# WHAT THE EXERCISE ASKS
Please return the records below exactly as they stand.

# DATASET
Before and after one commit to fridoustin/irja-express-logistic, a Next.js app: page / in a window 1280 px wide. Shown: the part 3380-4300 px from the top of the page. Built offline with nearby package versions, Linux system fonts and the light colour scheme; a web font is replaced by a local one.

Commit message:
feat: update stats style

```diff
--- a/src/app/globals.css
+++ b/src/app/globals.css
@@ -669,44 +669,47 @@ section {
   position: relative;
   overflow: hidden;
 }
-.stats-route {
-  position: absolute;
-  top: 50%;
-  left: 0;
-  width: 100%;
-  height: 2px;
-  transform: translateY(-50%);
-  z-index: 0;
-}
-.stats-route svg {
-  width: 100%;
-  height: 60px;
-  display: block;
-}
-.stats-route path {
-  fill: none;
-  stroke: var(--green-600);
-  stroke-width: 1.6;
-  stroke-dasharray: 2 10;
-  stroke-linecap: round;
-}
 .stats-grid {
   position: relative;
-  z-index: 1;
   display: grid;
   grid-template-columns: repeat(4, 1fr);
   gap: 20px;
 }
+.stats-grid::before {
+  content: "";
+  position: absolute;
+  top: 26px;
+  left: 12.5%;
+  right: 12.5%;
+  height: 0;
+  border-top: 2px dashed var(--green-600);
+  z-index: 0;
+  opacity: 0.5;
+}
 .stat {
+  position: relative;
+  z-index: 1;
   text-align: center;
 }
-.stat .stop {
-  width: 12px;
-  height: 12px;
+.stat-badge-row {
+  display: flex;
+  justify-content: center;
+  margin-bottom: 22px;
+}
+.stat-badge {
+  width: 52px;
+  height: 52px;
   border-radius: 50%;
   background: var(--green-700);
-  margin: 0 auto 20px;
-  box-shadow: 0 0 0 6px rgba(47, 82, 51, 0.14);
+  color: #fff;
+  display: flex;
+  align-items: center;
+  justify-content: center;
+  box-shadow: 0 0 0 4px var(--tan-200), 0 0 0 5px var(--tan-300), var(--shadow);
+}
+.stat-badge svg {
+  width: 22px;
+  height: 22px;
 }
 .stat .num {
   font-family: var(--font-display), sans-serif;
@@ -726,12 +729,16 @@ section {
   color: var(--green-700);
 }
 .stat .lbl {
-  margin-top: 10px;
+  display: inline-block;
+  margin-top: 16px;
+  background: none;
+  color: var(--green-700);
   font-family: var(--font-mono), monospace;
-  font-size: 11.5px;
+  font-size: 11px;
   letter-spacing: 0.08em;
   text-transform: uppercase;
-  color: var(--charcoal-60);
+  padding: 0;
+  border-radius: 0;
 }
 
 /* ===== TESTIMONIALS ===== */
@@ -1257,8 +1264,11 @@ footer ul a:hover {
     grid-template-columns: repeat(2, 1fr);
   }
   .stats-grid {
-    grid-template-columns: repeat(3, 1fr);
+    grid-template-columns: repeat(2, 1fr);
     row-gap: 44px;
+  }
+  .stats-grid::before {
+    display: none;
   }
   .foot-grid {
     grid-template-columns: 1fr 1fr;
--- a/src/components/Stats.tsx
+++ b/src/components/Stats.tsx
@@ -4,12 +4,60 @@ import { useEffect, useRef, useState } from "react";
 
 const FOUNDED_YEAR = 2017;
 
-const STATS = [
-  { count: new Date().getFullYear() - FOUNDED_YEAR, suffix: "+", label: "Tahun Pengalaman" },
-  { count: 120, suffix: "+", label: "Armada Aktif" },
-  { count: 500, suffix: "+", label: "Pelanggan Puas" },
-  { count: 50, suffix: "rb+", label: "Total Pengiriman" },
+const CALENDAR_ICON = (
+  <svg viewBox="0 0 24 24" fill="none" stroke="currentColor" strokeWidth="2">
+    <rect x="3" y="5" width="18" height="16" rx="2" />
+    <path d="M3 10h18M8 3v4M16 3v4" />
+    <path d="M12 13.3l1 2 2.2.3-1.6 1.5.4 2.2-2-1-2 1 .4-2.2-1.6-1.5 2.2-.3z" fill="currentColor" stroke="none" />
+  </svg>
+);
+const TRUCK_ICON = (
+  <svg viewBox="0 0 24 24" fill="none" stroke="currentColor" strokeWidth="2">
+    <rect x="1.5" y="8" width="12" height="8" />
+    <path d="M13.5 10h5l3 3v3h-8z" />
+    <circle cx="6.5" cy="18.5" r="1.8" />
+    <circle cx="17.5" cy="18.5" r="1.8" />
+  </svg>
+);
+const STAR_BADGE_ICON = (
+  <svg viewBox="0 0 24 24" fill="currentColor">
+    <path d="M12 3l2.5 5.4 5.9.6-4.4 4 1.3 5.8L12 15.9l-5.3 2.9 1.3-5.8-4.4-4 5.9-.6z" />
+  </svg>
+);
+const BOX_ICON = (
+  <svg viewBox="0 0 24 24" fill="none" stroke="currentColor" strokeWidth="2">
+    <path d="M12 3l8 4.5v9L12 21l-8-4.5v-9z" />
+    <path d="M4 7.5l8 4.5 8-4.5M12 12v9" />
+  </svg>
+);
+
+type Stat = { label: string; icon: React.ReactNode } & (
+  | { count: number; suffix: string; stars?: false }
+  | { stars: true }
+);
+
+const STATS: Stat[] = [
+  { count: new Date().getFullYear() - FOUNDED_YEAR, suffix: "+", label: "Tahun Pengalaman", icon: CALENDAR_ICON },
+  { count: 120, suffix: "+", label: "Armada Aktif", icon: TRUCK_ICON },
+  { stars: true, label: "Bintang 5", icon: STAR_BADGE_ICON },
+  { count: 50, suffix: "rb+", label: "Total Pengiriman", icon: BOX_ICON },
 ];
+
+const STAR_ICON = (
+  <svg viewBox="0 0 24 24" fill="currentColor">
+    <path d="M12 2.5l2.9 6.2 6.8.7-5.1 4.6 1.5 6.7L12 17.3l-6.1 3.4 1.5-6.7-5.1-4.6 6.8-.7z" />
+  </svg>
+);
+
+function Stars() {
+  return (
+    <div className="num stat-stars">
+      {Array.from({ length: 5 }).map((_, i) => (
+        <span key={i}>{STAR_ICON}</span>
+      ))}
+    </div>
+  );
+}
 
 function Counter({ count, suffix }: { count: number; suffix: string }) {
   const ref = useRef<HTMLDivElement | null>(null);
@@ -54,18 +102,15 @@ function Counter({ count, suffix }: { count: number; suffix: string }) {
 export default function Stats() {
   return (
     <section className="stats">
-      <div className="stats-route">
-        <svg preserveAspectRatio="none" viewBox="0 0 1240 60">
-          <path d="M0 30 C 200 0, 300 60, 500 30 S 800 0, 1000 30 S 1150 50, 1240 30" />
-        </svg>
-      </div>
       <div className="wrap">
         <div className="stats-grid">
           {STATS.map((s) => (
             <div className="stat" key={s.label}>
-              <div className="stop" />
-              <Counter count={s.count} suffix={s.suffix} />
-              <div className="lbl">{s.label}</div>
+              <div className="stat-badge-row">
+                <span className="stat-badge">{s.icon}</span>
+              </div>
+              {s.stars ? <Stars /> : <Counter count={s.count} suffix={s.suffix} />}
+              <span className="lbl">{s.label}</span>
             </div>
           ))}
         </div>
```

# ANSWER SPACE
Before and after one commit to fridoustin/irja-express-logistic, a Next.js app: page / in a window 1280 px wide. Shown: the part 3380-4300 px from the top of the page. Built offline with nearby package versions, Linux system fonts and the light colour scheme; a web font is replaced by a local one.

Commit message:
feat: update stats style

```diff
--- a/src/app/globals.css
+++ b/src/app/globals.css
@@ -669,44 +669,47 @@ section {
   position: relative;
   overflow: hidden;
 }
-.stats-route {
-  position: absolute;
-  top: 50%;
-  left: 0;
-  width: 100%;
-  height: 2px;
-  transform: translateY(-50%);
-  z-index: 0;
-}
-.stats-route svg {
-  width: 100%;
-  height: 60px;
-  display: block;
-}
-.stats-route path {
-  fill: none;
-  stroke: var(--green-600);
-  stroke-width: 1.6;
-  stroke-dasharray: 2 10;
-  stroke-linecap: round;
-}
 .stats-grid {
   position: relative;
-  z-index: 1;
   display: grid;
   grid-template-columns: repeat(4, 1fr);
   gap: 20px;
 }
+.stats-grid::before {
+  content: "";
+  position: absolute;
+  top: 26px;
+  left: 12.5%;
+  right: 12.5%;
+  height: 0;
+  border-top: 2px dashed var(--green-600);
+  z-index: 0;
+  opacity: 0.5;
+}
 .stat {
+  position: relative;
+  z-index: 1;
   text-align: center;
 }
-.stat .stop {
-  width: 12px;
-  height: 12px;
+.stat-badge-row {
+  display: flex;
+  justify-content: center;
+  margin-bottom: 22px;
+}
+.stat-badge {
+  width: 52px;
+  height: 52px;
   border-radius: 50%;
   background: var(--green-700);
-  margin: 0 auto 20px;
-  box-shadow: 0 0 0 6px rgba(47, 82, 51, 0.14);
+  color: #fff;
+  display: flex;
+  align-items: center;
+  justify-content: center;
+  box-shadow: 0 0 0 4px var(--tan-200), 0 0 0 5px var(--tan-300), var(--shadow);
+}
+.stat-badge svg {
+  width: 22px;
+  height: 22px;
 }
 .stat .num {
   font-family: var(--font-display), sans-serif;
@@ -726,12 +729,16 @@ section {
   color: var(--green-700);
 }
 .stat .lbl {
-  margin-top: 10px;
+  display: inline-block;
+  margin-top: 16px;
+  background: none;
+  color: var(--green-700);
   font-family: var(--font-mono), monospace;
-  font-size: 11.5px;
+  font-size: 11px;
   letter-spacing: 0.08em;
   text-transform: uppercase;
-  color: var(--charcoal-60);
+  padding: 0;
+  border-radius: 0;
 }
 
 /* ===== TESTIMONIALS ===== */
@@ -1257,8 +1264,11 @@ footer ul a:hover {
     grid-template-columns: repeat(2, 1fr);
   }
   .stats-grid {
-    grid-template-columns: repeat(3, 1fr);
+    grid-template-columns: repeat(2, 1fr);
     row-gap: 44px;
+  }
+  .stats-grid::before {
+    display: none;
   }
   .foot-grid {
     grid-template-columns: 1fr 1fr;
--- a/src/components/Stats.tsx
+++ b/src/components/Stats.tsx
@@ -4,12 +4,60 @@ import { useEffect, useRef, useState } from "react";
 
 const FOUNDED_YEAR = 2017;
 
-const STATS = [
-  { count: new Date().getFullYear() - FOUNDED_YEAR, suffix: "+", label: "Tahun Pengalaman" },
-  { count: 120, suffix: "+", label: "Armada Aktif" },
-  { count: 500, suffix: "+", label: "Pelanggan Puas" },
-  { count: 50, suffix: "rb+", label: "Total Pengiriman" },
+const CALENDAR_ICON = (
+  <svg viewBox="0 0 24 24" fill="none" stroke="currentColor" strokeWidth="2">
+    <rect x="3" y="5" width="18" height="16" rx="2" />
+    <path d="M3 10h18M8 3v4M16 3v4" />
+    <path d="M12 13.3l1 2 2.2.3-1.6 1.5.4 2.2-2-1-2 1 .4-2.2-1.6-1.5 2.2-.3z" fill="currentColor" stroke="none" />
+  </svg>
+);
+const TRUCK_ICON = (
+  <svg viewBox="0 0 24 24" fill="none" stroke="currentColor" strokeWidth="2">
+    <rect x="1.5" y="8" width="12" height="8" />
+    <path d="M13.5 10h5l3 3v3h-8z" />
+    <circle cx="6.5" cy="18.5" r="1.8" />
+    <circle cx="17.5" cy="18.5" r="1.8" />
+  </svg>
+);
+const STAR_BADGE_ICON = (
+  <svg viewBox="0 0 24 24" fill="currentColor">
+    <path d="M12 3l2.5 5.4 5.9.6-4.4 4 1.3 5.8L12 15.9l-5.3 2.9 1.3-5.8-4.4-4 5.9-.6z" />
+  </svg>
+);
+const BOX_ICON = (
+  <svg viewBox="0 0 24 24" fill="none" stroke="currentColor" strokeWidth="2">
+    <path d="M12 3l8 4.5v9L12 21l-8-4.5v-9z" />
+    <path d="M4 7.5l8 4.5 8-4.5M12 12v9" />
+  </svg>
+);
+
+type Stat = { label: string; icon: React.ReactNode } & (
+  | { count: number; suffix: string; stars?: false }
+  | { stars: true }
+);
+
+const STATS: Stat[] = [
+  { count: new Date().getFullYear() - FOUNDED_YEAR, suffix: "+", label: "Tahun Pengalaman", icon: CALENDAR_ICON },
+  { count: 120, suffix: "+", label: "Armada Aktif", icon: TRUCK_ICON },
+  { stars: true, label: "Bintang 5", icon: STAR_BADGE_ICON },
+  { count: 50, suffix: "rb+", label: "Total Pengiriman", icon: BOX_ICON },
 ];
+
+const STAR_ICON = (
+  <svg viewBox="0 0 24 24" fill="currentColor">
+    <path d="M12 2.5l2.9 6.2 6.8.7-5.1 4.6 1.5 6.7L12 17.3l-6.1 3.4 1.5-6.7-5.1-4.6 6.8-.7z" />
+  </svg>
+);
+
+function Stars() {
+  return (
+    <div className="num stat-stars">
+      {Array.from({ length: 5 }).map((_, i) => (
+        <span key={i}>{STAR_ICON}</span>
+      ))}
+    </div>
+  );
+}
 
 function Counter({ count, suffix }: { count: number; suffix: string }) {
   const ref = useRef<HTMLDivElement | null>(null);
@@ -54,18 +102,15 @@ function Counter({ count, suffix }: { count: number; suffix: string }) {
 export default function Stats() {
   return (
     <section className="stats">
-      <div className="stats-route">
-        <svg preserveAspectRatio="none" viewBox="0 0 1240 60">
-          <path d="M0 30 C 200 0, 300 60, 500 30 S 800 0, 1000 30 S 1150 50, 1240 30" />
-        </svg>
-      </div>
       <div className="wrap">
         <div className="stats-grid">
           {STATS.map((s) => (
             <div className="stat" key={s.label}>
-              <div className="stop" />
-              <Counter count={s.count} suffix={s.suffix} />
-              <div className="lbl">{s.label}</div>
+              <div className="stat-badge-row">
+                <span className="stat-badge">{s.icon}</span>
+              </div>
+              {s.stars ? <Stars /> : <Counter count={s.count} suffix={s.suffix} />}
+              <span className="lbl">{s.label}</span>
             </div>
           ))}
         </div>
```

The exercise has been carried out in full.